- _WHAT IS EXPECTED_
Would you reproduce each line below exactly, leaving every picture out?

-------- DATASET EXCERPTS --------

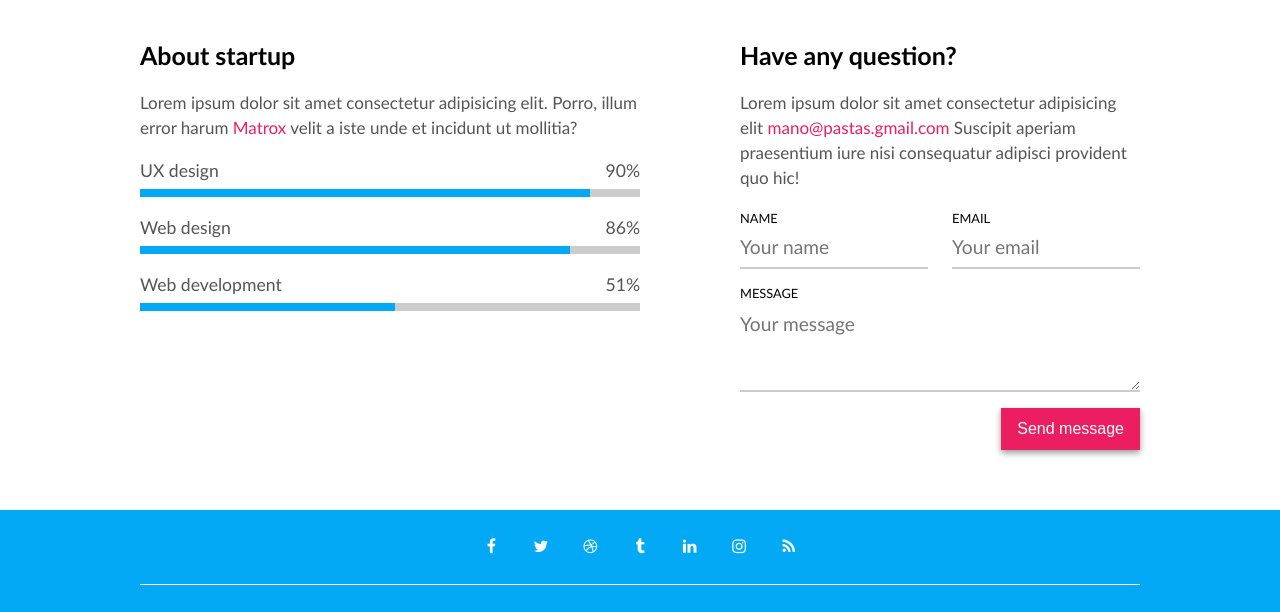
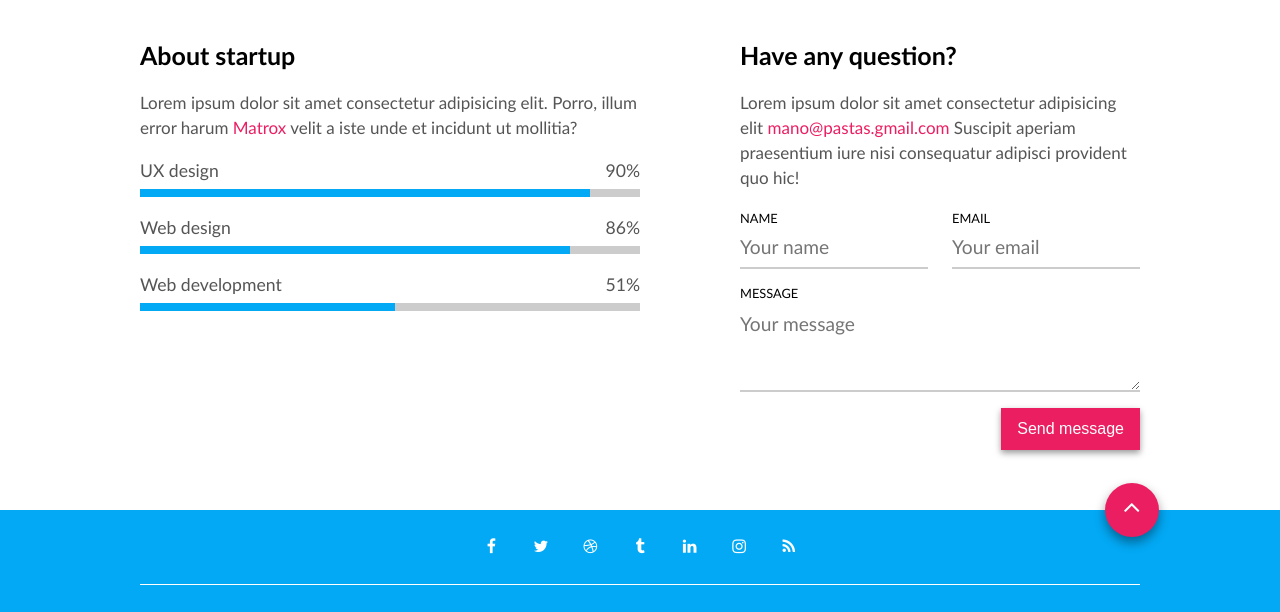
Before and after one commit to Aura-Lem/coming-soon, a website: page index.html in a window 1280 px wide. Shown: the part 820-1432 px from the top of the page. Drawn offline with Linux system fonts and the light colour scheme.

Commit message:
back to top

```diff
--- a/css/pages/coming-soon.css
+++ b/css/pages/coming-soon.css
@@ -1,3 +1,7 @@
+html {
+    scroll-behavior: smooth;
+}
+
 .bg-blue {
     background-color: #03a9f5;
 }
@@ -113,3 +117,22 @@ footer a {
         flex-direction: column;
     }
 }
+
+footer .row {
+    position: relative;
+}
+
+.back-to-top {
+    font-size: 1.7rem;
+    line-height: 1.8em;
+    width: 2em;
+    height: 2em;
+    border-radius: 50%;
+    position: absolute;
+    top: -1em;
+    right: -0.7em;
+    background-color: #eb1e61;
+    text-align: center;
+    box-shadow: 0 0.2em 0.4em #0006;
+    text-decoration: none;
+}
--- a/index.html
+++ b/index.html
@@ -134,6 +134,7 @@
     </main>
 
     <footer class="container bg-blue">
+
         <div class="row">
            <div class="socials">
             <a href="#" class="fa fa-facebook"></a>
@@ -144,6 +145,7 @@
             <a href="#" class="fa fa-instagram"></a>
             <a href="#" class="fa fa-rss"></a>
            </div>
+           <a href="#" class="back-to-top fa fa-angle-up"></a>
         </div>
         <div class="row-short">
             <img class="logo-white" src="./img/logo-white.png" alt="logo">
```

--------

- _WRITTEN SOLUTION_
Before and after one commit to Aura-Lem/coming-soon, a website: page index.html in a window 1280 px wide. Shown: the part 820-1432 px from the top of the page. Drawn offline with Linux system fonts and the light colour scheme.

Commit message:
back to top

```diff
--- a/css/pages/coming-soon.css
+++ b/css/pages/coming-soon.css
@@ -1,3 +1,7 @@
+html {
+    scroll-behavior: smooth;
+}
+
 .bg-blue {
     background-color: #03a9f5;
 }
@@ -113,3 +117,22 @@ footer a {
         flex-direction: column;
     }
 }
+
+footer .row {
+    position: relative;
+}
+
+.back-to-top {
+    font-size: 1.7rem;
+    line-height: 1.8em;
+    width: 2em;
+    height: 2em;
+    border-radius: 50%;
+    position: absolute;
+    top: -1em;
+    right: -0.7em;
+    background-color: #eb1e61;
+    text-align: center;
+    box-shadow: 0 0.2em 0.4em #0006;
+    text-decoration: none;
+}
--- a/index.html
+++ b/index.html
@@ -134,6 +134,7 @@
     </main>
 
     <footer class="container bg-blue">
+
         <div class="row">
            <div class="socials">
             <a href="#" class="fa fa-facebook"></a>
@@ -144,6 +145,7 @@
             <a href="#" class="fa fa-instagram"></a>
             <a href="#" class="fa fa-rss"></a>
            </div>
+           <a href="#" class="back-to-top fa fa-angle-up"></a>
         </div>
         <div class="row-short">
             <img class="logo-white" src="./img/logo-white.png" alt="logo">
```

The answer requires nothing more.